The worldwide incidence of bone disorders and conditions has trended steeply upward and is expected to double by 2020, especially in populations where aging is coupled with increased obesity and poor physical activity. Engineered bone tissue has been viewed as a potential alternative to the conventional use of bone grafts, due to their limitless supply and(More)
Designing biodegradable scaffolds with bone-compatible mechanical properties has been a significant challenge in the field of bone tissue engineering and regenerative engineering. The objective of this work is to improve the polymeric scaffold's mechanical strength by compositing it with mechanically superior carbon nanotubes. Poly(lactide-co-glycolide)(More)
For tissue engineering applications, effective bone regeneration requires rapid neo-vascularization of implanted grafts to ensure the survival of cells in the early post-implantation phase. Incorporation of autologous endothelial progenitor cells (EPCs) for the promotion of primitive vascular network formation ex vivo has offered great promise for improved(More)

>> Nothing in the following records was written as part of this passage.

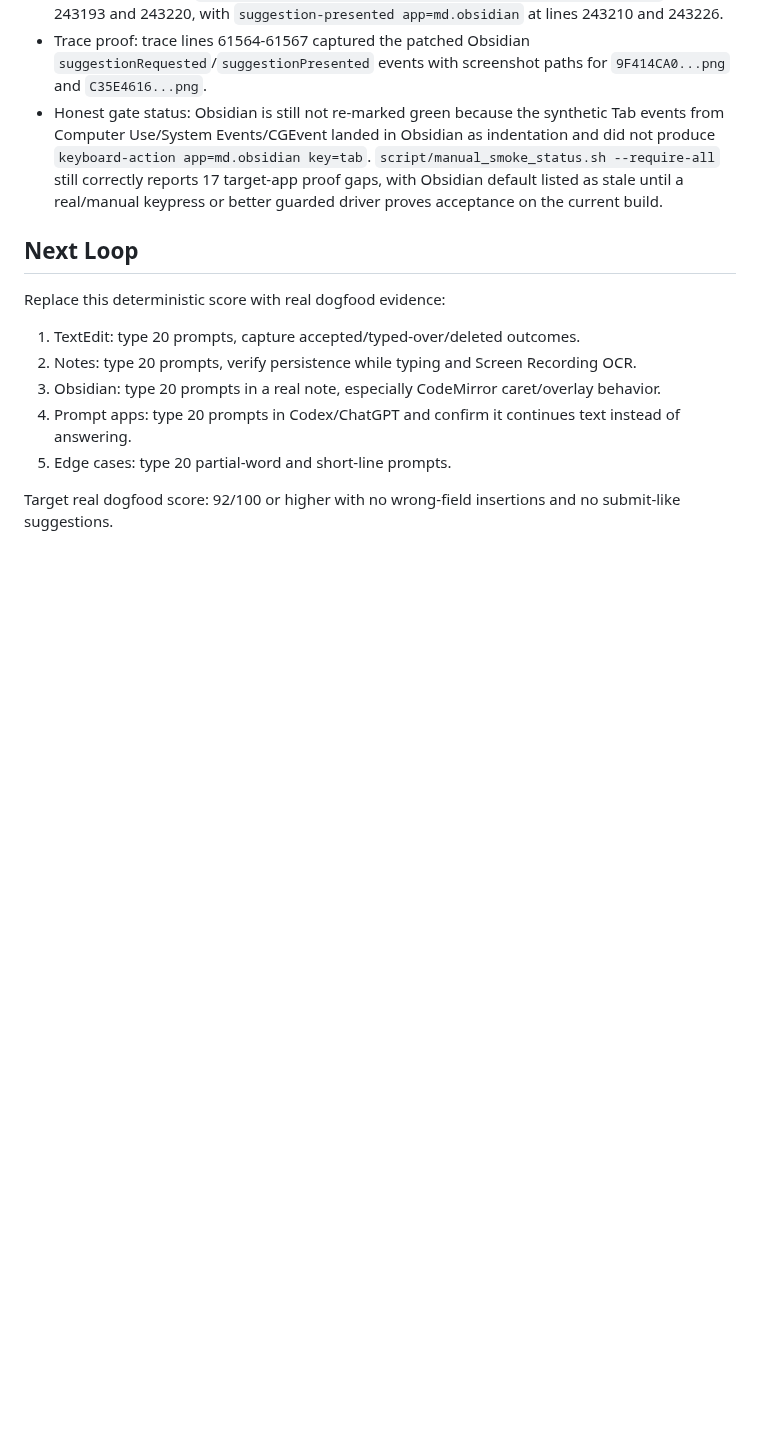
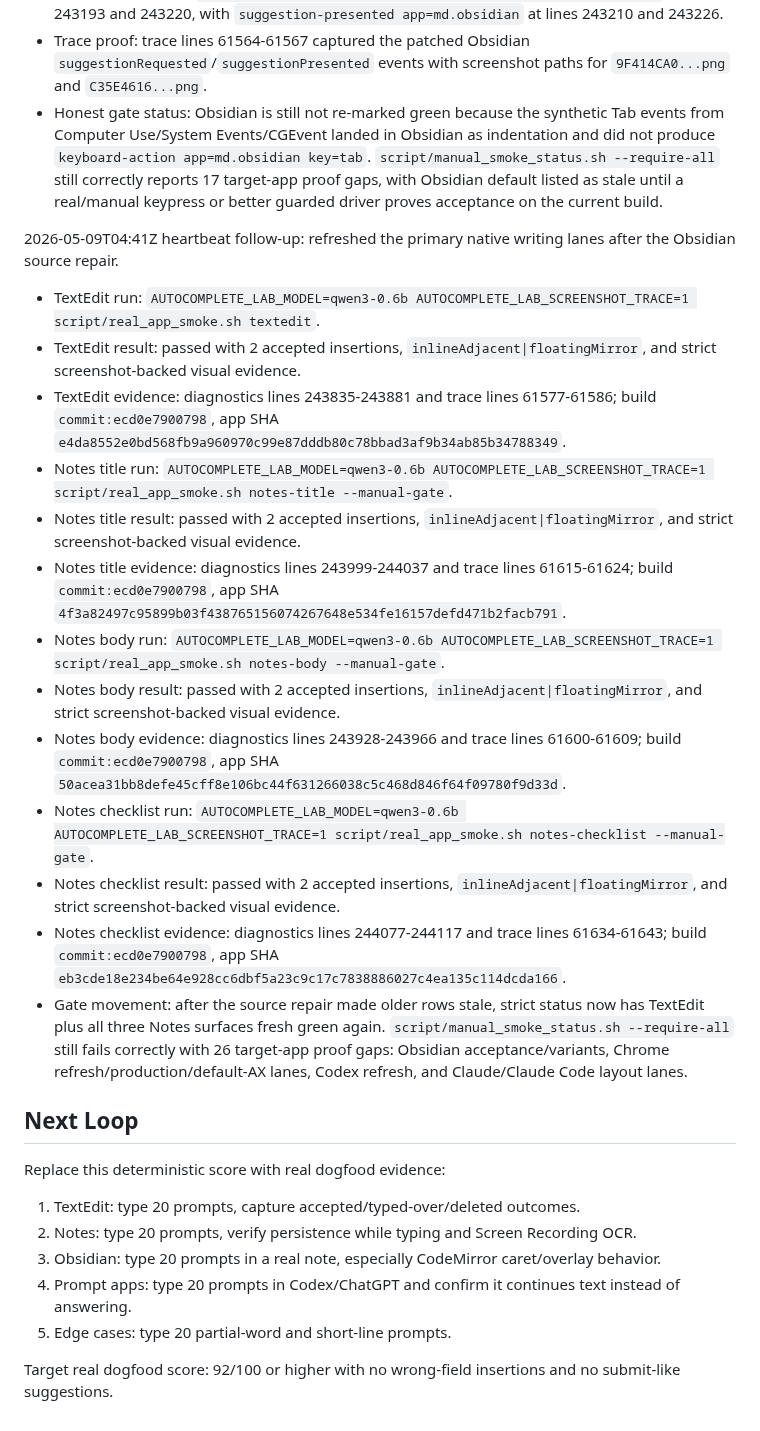
Before and after one commit to r3dbars/tilde, a Markdown page: docs/evals/magic-writing-ocr-100.md, the part around the change. Rendered like a GitHub page; blank space fills up the shorter version.

Commit message:
Refresh native writing proof

```diff
--- a/docs/evals/magic-writing-ocr-100.md
+++ b/docs/evals/magic-writing-ocr-100.md
@@ -516,6 +516,22 @@ Time: 2026-05-09T00:36:00Z
 - Trace proof: trace lines 61564-61567 captured the patched Obsidian `suggestionRequested`/`suggestionPresented` events with screenshot paths for `9F414CA0...png` and `C35E4616...png`.
 - Honest gate status: Obsidian is still not re-marked green because the synthetic Tab events from Computer Use/System Events/CGEvent landed in Obsidian as indentation and did not produce `keyboard-action app=md.obsidian key=tab`. `script/manual_smoke_status.sh --require-all` still correctly reports 17 target-app proof gaps, with Obsidian default listed as stale until a real/manual keypress or better guarded driver proves acceptance on the current build.
 
+2026-05-09T04:41Z heartbeat follow-up: refreshed the primary native writing lanes after the Obsidian source repair.
+
+- TextEdit run: `AUTOCOMPLETE_LAB_MODEL=qwen3-0.6b AUTOCOMPLETE_LAB_SCREENSHOT_TRACE=1 script/real_app_smoke.sh textedit`.
+- TextEdit result: passed with 2 accepted insertions, `inlineAdjacent|floatingMirror`, and strict screenshot-backed visual evidence.
+- TextEdit evidence: diagnostics lines 243835-243881 and trace lines 61577-61586; build `commit:ecd0e7900798`, app SHA `e4da8552e0bd568fb9a960970c99e87dddb80c78bbad3af9b34ab85b34788349`.
+- Notes title run: `AUTOCOMPLETE_LAB_MODEL=qwen3-0.6b AUTOCOMPLETE_LAB_SCREENSHOT_TRACE=1 script/real_app_smoke.sh notes-title --manual-gate`.
+- Notes title result: passed with 2 accepted insertions, `inlineAdjacent|floatingMirror`, and strict screenshot-backed visual evidence.
+- Notes title evidence: diagnostics lines 243999-244037 and trace lines 61615-61624; build `commit:ecd0e7900798`, app SHA `4f3a82497c95899b03f438765156074267648e534fe16157defd471b2facb791`.
+- Notes body run: `AUTOCOMPLETE_LAB_MODEL=qwen3-0.6b AUTOCOMPLETE_LAB_SCREENSHOT_TRACE=1 script/real_app_smoke.sh notes-body --manual-gate`.
+- Notes body result: passed with 2 accepted insertions, `inlineAdjacent|floatingMirror`, and strict screenshot-backed visual evidence.
+- Notes body evidence: diagnostics lines 243928-243966 and trace lines 61600-61609; build `commit:ecd0e7900798`, app SHA `50acea31bb8defe45cff8e106bc44f631266038c5c468d846f64f09780f9d33d`.
+- Notes checklist run: `AUTOCOMPLETE_LAB_MODEL=qwen3-0.6b AUTOCOMPLETE_LAB_SCREENSHOT_TRACE=1 script/real_app_smoke.sh notes-checklist --manual-gate`.
+- Notes checklist result: passed with 2 accepted insertions, `inlineAdjacent|floatingMirror`, and strict screenshot-backed visual evidence.
+- Notes checklist evidence: diagnostics lines 244077-244117 and trace lines 61634-61643; build `commit:ecd0e7900798`, app SHA `eb3cde18e234be64e928cc6dbf5a23c9c17c7838886027c4ea135c114dcda166`.
+- Gate movement: after the source repair made older rows stale, strict status now has TextEdit plus all three Notes surfaces fresh green again. `script/manual_smoke_status.sh --require-all` still fails correctly with 26 target-app proof gaps: Obsidian acceptance/variants, Chrome refresh/production/default-AX lanes, Codex refresh, and Claude/Claude Code layout lanes.
+
 ## Next Loop
 
 Replace this deterministic score with real dogfood evidence:
```
Also changed, not shown: docs/product/manual-smoke-runs.md (+4 -0 lines).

Presently, orthopedic and oral/maxillofacial implants represent a combined $2.8 billion market, a figure expected to experience significant and continued growth. Although traditional permanent implants have been proved clinically efficacious, they are also associated with several drawbacks, including secondary revision and removal surgeries. Non-permanent,(More)
Large-area or critical-sized bone defects pose a serious challenge in orthopedic surgery, as all current treatment options present with shortcomings. Bone tissue engineering offers a more promising alternative treatment strategy. However, this approach requires mechanically stable scaffolds that support homogenous bone formation throughout the scaffold(More)
Despite recent progress, segmental bone defect repair is still a significant challenge in orthopedic surgery. While bone tissue engineering approaches using biodegradable matrices along with bone/blood vessel forming cells offered improved possibilities, current regenerative strategies lack the ability to achieve vascularized bone regeneration in(More)
The success of a clinically-applicable bone tissue engineering construct for large area bone defects depends on its ability to allow for homogeneous bone regeneration throughout the construct. Insufficient vascularization, and consequently inadequate oxygen tension, throughout constructs has been largely cited as the most significant obstacle facing(More)
Bone tissue engineering offers perhaps the most attractive treatment option for bone repair/regeneration as it eliminates complications of other bone grafting options (i.e., availability and immunogenicity issues of autografts and allografts, respectively). However, scaffold-based bone tissue engineering is largely limited by inadequate vascaularization,(More)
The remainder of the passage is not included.